* Task prompt:
Report every line of the listing below in which the string "correctly" appears.

[[ Exercise data, beginning ]]

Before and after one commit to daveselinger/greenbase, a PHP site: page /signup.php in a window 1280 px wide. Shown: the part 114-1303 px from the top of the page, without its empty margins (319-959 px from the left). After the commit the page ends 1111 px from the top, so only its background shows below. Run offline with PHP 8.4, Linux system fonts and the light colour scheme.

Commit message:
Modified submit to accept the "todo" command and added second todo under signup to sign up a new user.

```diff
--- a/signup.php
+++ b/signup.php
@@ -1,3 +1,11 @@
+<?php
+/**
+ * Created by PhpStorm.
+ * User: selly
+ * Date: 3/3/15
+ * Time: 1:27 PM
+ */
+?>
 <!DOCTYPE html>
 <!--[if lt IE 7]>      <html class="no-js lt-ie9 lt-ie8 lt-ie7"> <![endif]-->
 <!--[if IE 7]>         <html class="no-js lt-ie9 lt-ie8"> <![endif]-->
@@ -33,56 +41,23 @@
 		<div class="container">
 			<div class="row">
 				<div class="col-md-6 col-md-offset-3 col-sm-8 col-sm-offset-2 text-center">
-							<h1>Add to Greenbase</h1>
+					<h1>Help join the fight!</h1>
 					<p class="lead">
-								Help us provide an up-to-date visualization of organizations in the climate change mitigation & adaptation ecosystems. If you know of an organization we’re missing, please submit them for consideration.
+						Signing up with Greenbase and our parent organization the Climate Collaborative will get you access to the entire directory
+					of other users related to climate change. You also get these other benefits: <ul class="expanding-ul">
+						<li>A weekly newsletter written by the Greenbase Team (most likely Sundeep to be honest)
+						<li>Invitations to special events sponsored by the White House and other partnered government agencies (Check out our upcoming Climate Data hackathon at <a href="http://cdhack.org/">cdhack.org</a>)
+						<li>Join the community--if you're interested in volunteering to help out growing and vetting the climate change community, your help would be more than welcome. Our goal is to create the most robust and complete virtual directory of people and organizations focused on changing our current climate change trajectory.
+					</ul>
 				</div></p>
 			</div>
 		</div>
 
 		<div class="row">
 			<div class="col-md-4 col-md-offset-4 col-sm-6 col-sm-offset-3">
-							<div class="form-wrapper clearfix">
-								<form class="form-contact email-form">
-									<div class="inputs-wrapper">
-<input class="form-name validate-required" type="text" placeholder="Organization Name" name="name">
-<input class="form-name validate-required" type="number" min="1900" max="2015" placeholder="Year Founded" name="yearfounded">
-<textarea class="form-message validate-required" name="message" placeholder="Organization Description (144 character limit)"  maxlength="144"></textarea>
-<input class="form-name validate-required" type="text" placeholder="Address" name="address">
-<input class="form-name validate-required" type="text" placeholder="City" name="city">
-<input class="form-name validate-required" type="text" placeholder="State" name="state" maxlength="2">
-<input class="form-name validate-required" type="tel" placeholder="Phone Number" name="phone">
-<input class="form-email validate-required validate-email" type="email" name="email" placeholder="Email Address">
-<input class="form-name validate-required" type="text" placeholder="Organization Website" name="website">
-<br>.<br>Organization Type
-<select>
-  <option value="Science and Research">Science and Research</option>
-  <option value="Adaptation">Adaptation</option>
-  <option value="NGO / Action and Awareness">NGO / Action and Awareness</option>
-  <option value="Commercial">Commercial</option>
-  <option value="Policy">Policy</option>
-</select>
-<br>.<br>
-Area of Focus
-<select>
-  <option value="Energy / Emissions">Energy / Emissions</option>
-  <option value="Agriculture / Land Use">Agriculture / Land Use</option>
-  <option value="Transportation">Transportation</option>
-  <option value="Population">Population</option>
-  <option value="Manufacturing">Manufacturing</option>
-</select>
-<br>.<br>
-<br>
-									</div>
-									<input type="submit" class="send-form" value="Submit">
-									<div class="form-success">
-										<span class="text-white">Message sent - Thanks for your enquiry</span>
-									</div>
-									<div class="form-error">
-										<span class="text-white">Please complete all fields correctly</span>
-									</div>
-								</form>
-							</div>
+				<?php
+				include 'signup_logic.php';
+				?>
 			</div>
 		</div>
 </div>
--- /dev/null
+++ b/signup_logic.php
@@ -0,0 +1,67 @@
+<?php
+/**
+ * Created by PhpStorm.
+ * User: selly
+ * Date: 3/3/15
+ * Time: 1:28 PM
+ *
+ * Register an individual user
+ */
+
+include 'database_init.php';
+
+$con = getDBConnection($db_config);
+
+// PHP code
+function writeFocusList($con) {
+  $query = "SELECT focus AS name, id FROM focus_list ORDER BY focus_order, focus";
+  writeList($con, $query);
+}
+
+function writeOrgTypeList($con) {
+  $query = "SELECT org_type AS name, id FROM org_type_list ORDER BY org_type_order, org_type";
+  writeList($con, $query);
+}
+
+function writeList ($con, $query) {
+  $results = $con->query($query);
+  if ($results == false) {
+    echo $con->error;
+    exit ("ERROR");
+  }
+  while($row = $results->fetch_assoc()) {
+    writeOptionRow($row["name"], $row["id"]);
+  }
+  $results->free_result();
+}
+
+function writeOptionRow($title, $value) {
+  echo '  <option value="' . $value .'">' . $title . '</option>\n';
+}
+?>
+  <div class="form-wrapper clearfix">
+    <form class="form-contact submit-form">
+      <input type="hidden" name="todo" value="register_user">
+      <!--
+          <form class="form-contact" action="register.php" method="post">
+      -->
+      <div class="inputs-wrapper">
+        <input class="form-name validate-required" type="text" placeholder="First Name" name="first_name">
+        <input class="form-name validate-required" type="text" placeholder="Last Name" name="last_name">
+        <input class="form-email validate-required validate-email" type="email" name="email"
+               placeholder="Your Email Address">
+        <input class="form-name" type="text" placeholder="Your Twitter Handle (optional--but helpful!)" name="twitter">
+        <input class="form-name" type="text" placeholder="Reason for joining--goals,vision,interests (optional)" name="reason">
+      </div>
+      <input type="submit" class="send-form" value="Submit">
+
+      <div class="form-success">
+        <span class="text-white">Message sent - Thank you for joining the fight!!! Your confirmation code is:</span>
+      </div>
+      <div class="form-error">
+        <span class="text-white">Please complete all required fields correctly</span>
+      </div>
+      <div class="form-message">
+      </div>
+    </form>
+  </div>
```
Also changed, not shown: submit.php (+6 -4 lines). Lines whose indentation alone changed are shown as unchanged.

[[ Exercise data, end ]]

* Finished task:
-										<span class="text-white">Please complete all fields correctly</span>
+        <span class="text-white">Please complete all required fields correctly</span>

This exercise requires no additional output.